The organization operated entirely with money raised from donors, sponsors, grants and fees, and she secured a major 15-year grant for teaching environmental science
to low-income students. The hands-on instruction in wilderness settings (including two residential sites where students
stayed overnight) received two Governor’s Environmental and Economic Leadership Awards.
“Schools are required to teach science, and a lot of teachers don’t have a science background,” she says. “Not only is environmental literacy important, but it’s fun, and students enjoy the outdoor activities. My work has combined my love for education and the outdoors with my interest in developing creative and experiential models for learning.”
When funding got tight, Pam started a traveling science program that took scientists and a portable lab to school campuses to avoid the cost of field trips. She spent 29 years with Orange County before closing down the outdoor residential science program. Inside the Outdoors continues today with the traveling program and some field trips.
Pam found a way to continue outdoor environmental science education. The people who own Yosemite Sierra Summer Camp also offer Emerald Cove Summer Camp in Running Springs with offices in San Clemente. Pam approached them about creating something similar to Inside
the Outdoors, and she helped establish Emerald Cove Outside Science (ECOS) , which contracts with agencies required to provide environmental education and with some schools. She now serves as director
of educational partnerships for ECOS (ecosinstitute.com).
Pam learned something about herself through her work. “I discovered that I truly enjoy building relationships with school districts, with donors and with corporate partners like Boeing and Disney,” she says.
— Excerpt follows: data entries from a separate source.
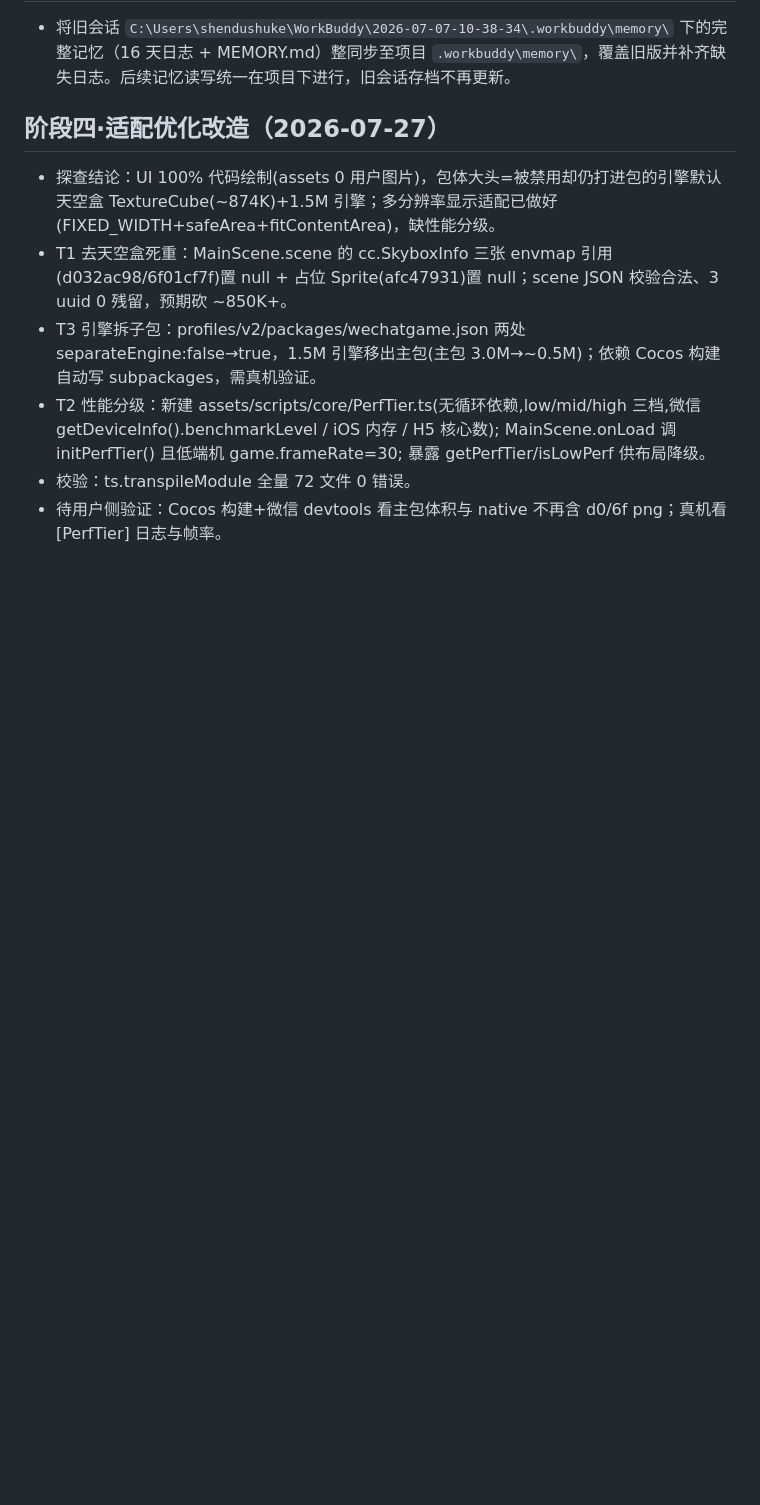
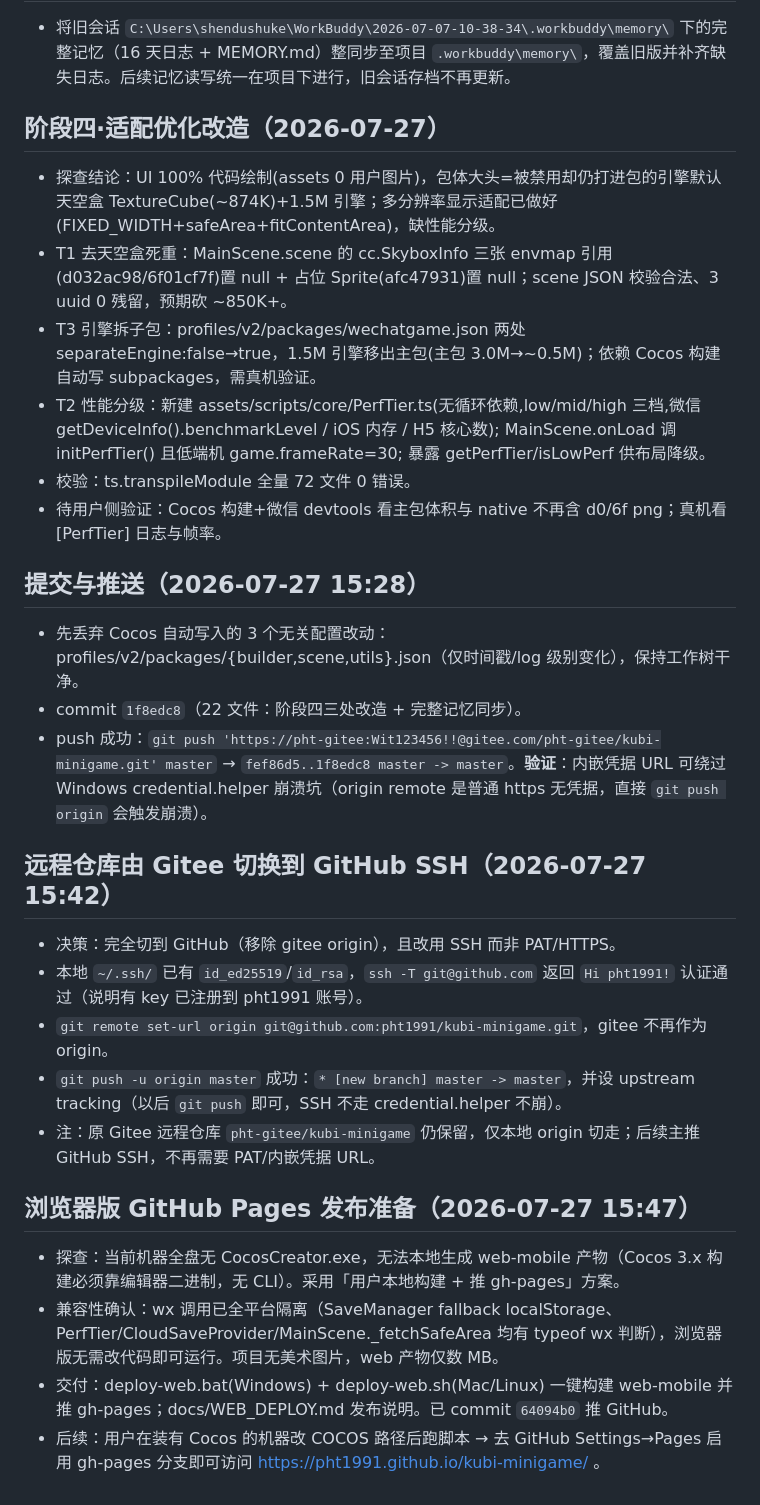
Before and after one commit to pht1991/kubi-minigame, a Markdown page: .workbuddy/memory/2026-07-27.md, the part around the change. Drawn GitHub-style; blank space fills up the shorter version.

Commit message:
docs(记忆): 记录远程切 GitHub SSH + 浏览器版发布脚本就绪

```diff
--- a/.workbuddy/memory/2026-07-27.md
+++ b/.workbuddy/memory/2026-07-27.md
@@ -23,3 +23,21 @@
 - T2 性能分级：新建 assets/scripts/core/PerfTier.ts(无循环依赖,low/mid/high 三档,微信 getDeviceInfo().benchmarkLevel / iOS 内存 / H5 核心数); MainScene.onLoad 调 initPerfTier() 且低端机 game.frameRate=30; 暴露 getPerfTier/isLowPerf 供布局降级。
 - 校验：ts.transpileModule 全量 72 文件 0 错误。
 - 待用户侧验证：Cocos 构建+微信 devtools 看主包体积与 native 不再含 d0/6f png；真机看 [PerfTier] 日志与帧率。
+
+## 提交与推送（2026-07-27 15:28）
+- 先丢弃 Cocos 自动写入的 3 个无关配置改动：profiles/v2/packages/{builder,scene,utils}.json（仅时间戳/log 级别变化），保持工作树干净。
+- commit `1f8edc8`（22 文件：阶段四三处改造 + 完整记忆同步）。
+- push 成功：`git push 'https://pht-gitee:Wit123456!!@gitee.com/pht-gitee/kubi-minigame.git' master` → `fef86d5..1f8edc8 master -> master`。**验证**：内嵌凭据 URL 可绕过 Windows credential.helper 崩溃坑（origin remote 是普通 https 无凭据，直接 `git push origin` 会触发崩溃）。
+
+## 远程仓库由 Gitee 切换到 GitHub SSH（2026-07-27 15:42）
+- 决策：完全切到 GitHub（移除 gitee origin），且改用 SSH 而非 PAT/HTTPS。
+- 本地 `~/.ssh/` 已有 `id_ed25519`/`id_rsa`，`ssh -T git@github.com` 返回 `Hi pht1991!` 认证通过（说明有 key 已注册到 pht1991 账号）。
+- `git remote set-url origin git@github.com:pht1991/kubi-minigame.git`，gitee 不再作为 origin。
+- `git push -u origin master` 成功：`* [new branch] master -> master`，并设 upstream tracking（以后 `git push` 即可，SSH 不走 credential.helper 不崩）。
+- 注：原 Gitee 远程仓库 `pht-gitee/kubi-minigame` 仍保留，仅本地 origin 切走；后续主推 GitHub SSH，不再需要 PAT/内嵌凭据 URL。
+
+## 浏览器版 GitHub Pages 发布准备（2026-07-27 15:47）
+- 探查：当前机器全盘无 CocosCreator.exe，无法本地生成 web-mobile 产物（Cocos 3.x 构建必须靠编辑器二进制，无 CLI）。采用「用户本地构建 + 推 gh-pages」方案。
+- 兼容性确认：wx 调用已全平台隔离（SaveManager fallback localStorage、PerfTier/CloudSaveProvider/MainScene._fetchSafeArea 均有 typeof wx 判断），浏览器版无需改代码即可运行。项目无美术图片，web 产物仅数 MB。
+- 交付：deploy-web.bat(Windows) + deploy-web.sh(Mac/Linux) 一键构建 web-mobile 并推 gh-pages；docs/WEB_DEPLOY.md 发布说明。已 commit `64094b0` 推 GitHub。
+- 后续：用户在装有 Cocos 的机器改 COCOS 路径后跑脚本 → 去 GitHub Settings→Pages 启用 gh-pages 分支即可访问 https://pht1991.github.io/kubi-minigame/ 。
```
Also changed, not shown: .workbuddy/memory/MEMORY.md (+1 -1 lines).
She also worked closely with the Orange County Parks and Recreation Department to identify sites for outdoor education.
Pam still camps in the High Sierra with her husband, Bill Murphy, and her daughter, who plans to major in environmental science at a college in Colorado or Oregon. They do an annual windsurfing camp at Lake Lopez and love visiting national parks. “I love all kinds of outdoor experiences,” she says.